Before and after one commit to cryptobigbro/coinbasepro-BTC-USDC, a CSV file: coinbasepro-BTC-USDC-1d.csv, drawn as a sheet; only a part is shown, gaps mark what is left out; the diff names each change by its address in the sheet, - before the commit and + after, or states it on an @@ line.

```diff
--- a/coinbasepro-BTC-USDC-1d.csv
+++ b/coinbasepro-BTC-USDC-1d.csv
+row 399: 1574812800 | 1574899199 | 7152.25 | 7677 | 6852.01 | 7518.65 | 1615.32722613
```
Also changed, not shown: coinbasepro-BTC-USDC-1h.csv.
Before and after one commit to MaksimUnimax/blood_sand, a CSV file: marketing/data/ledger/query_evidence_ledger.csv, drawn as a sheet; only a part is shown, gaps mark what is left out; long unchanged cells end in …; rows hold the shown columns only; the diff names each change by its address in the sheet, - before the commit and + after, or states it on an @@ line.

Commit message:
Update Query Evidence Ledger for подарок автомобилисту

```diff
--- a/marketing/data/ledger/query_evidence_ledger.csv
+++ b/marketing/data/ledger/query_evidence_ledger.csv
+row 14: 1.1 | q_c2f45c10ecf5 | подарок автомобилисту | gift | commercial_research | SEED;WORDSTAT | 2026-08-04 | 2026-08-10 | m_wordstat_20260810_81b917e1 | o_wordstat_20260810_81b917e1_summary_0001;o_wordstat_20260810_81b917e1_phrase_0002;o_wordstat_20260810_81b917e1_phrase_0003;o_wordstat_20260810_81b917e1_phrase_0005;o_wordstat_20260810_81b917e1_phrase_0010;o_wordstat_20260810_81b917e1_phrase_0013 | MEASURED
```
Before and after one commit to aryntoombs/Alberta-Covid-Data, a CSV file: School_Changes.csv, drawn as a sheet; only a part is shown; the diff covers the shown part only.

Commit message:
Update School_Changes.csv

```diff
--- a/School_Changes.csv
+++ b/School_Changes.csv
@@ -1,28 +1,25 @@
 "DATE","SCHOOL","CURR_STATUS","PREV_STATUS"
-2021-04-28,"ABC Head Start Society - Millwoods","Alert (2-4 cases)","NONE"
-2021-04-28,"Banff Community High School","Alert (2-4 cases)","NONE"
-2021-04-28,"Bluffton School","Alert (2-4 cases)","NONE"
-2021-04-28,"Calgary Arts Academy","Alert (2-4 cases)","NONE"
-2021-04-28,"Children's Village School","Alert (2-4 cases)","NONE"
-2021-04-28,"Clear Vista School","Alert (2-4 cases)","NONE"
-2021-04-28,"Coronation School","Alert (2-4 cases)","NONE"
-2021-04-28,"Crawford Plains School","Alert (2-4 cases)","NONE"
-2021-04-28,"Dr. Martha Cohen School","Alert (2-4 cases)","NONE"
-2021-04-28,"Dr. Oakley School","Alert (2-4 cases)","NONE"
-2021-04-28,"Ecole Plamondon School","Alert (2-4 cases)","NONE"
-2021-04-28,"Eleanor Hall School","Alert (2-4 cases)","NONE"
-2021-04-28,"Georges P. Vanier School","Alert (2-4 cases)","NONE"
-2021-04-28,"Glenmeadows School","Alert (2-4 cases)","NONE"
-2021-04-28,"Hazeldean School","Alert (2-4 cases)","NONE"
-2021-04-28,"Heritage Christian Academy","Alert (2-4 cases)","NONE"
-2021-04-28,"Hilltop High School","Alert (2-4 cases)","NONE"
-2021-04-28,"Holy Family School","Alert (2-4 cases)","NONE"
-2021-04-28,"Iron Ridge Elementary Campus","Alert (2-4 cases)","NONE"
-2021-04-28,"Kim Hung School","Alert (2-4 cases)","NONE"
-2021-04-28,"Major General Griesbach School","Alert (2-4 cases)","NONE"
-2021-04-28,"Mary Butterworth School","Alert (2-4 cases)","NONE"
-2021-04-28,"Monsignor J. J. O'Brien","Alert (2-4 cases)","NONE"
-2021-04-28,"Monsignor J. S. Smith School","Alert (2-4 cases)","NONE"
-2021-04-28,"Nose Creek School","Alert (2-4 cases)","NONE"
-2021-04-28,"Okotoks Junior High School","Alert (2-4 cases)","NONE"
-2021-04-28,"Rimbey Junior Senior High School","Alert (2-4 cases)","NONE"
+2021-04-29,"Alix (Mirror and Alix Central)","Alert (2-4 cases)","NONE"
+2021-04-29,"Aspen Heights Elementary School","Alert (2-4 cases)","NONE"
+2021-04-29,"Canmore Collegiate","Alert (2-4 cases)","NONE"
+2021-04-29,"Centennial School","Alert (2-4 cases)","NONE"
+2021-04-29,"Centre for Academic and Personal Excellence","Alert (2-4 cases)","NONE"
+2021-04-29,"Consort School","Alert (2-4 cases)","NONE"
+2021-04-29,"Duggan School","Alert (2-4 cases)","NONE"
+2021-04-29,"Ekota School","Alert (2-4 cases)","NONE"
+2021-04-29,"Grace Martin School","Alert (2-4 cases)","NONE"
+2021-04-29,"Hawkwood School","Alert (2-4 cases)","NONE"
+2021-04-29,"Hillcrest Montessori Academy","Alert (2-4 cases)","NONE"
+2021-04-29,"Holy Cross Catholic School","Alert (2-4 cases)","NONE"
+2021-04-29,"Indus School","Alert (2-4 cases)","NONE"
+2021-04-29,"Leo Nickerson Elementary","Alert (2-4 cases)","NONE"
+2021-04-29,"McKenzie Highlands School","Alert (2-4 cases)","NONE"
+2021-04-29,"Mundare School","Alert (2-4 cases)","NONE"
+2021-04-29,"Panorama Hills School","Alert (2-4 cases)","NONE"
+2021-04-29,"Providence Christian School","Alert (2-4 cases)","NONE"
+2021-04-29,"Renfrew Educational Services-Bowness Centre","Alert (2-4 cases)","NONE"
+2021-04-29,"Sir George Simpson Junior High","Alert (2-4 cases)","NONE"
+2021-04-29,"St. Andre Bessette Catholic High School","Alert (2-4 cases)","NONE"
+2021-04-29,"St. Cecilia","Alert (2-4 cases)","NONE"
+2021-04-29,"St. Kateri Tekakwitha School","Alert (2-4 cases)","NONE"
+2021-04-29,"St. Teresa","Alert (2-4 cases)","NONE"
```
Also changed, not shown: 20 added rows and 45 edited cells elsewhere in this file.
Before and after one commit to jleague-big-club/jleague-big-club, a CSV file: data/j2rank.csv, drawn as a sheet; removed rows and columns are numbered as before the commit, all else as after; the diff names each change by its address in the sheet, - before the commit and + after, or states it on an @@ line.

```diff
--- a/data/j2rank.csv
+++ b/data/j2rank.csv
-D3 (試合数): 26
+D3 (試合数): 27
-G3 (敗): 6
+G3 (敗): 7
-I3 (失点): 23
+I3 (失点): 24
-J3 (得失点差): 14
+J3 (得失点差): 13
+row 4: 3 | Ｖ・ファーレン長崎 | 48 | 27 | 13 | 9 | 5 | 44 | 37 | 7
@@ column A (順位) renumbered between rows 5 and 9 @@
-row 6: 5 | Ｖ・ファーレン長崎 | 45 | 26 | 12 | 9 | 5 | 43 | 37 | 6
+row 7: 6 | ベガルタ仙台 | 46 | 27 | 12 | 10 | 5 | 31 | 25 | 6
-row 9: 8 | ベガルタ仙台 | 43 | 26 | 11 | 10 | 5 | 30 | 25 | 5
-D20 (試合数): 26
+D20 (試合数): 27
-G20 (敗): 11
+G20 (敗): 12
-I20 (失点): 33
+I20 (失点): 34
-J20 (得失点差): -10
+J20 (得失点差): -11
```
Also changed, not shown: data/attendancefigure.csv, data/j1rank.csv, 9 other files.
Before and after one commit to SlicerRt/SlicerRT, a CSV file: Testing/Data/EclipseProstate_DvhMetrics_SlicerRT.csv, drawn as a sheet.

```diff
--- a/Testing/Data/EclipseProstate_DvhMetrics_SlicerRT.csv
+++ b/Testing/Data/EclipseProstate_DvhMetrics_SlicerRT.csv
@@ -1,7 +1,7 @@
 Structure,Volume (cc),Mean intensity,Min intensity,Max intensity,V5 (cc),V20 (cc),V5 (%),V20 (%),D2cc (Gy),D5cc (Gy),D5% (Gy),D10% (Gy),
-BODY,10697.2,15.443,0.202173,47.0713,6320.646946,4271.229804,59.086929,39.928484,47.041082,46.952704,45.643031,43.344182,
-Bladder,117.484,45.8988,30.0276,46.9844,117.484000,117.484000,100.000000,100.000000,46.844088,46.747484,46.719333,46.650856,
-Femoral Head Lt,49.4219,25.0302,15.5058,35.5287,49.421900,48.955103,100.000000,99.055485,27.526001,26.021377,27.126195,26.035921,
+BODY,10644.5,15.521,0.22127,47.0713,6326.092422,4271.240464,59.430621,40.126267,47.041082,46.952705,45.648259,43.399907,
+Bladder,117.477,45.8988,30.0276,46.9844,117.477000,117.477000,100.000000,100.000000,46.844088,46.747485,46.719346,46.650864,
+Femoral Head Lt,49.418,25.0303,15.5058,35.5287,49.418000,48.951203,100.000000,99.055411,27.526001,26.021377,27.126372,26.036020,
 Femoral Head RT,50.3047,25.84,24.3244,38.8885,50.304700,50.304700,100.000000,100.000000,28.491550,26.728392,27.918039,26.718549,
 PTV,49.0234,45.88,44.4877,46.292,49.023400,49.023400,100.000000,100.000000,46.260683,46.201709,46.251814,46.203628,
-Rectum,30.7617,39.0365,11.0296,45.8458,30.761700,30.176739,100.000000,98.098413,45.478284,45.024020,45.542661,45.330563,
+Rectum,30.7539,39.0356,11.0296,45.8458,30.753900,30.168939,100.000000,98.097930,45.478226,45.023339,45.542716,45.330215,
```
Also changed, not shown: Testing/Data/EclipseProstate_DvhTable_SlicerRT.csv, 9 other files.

-----

▶ What the exercise asks
Filter the listing above for the string "Academy" and copy every matching line.

▶ Reply to the exercise
-2021-04-28,"Calgary Arts Academy","Alert (2-4 cases)","NONE"
-2021-04-28,"Heritage Christian Academy","Alert (2-4 cases)","NONE"
+2021-04-29,"Hillcrest Montessori Academy","Alert (2-4 cases)","NONE"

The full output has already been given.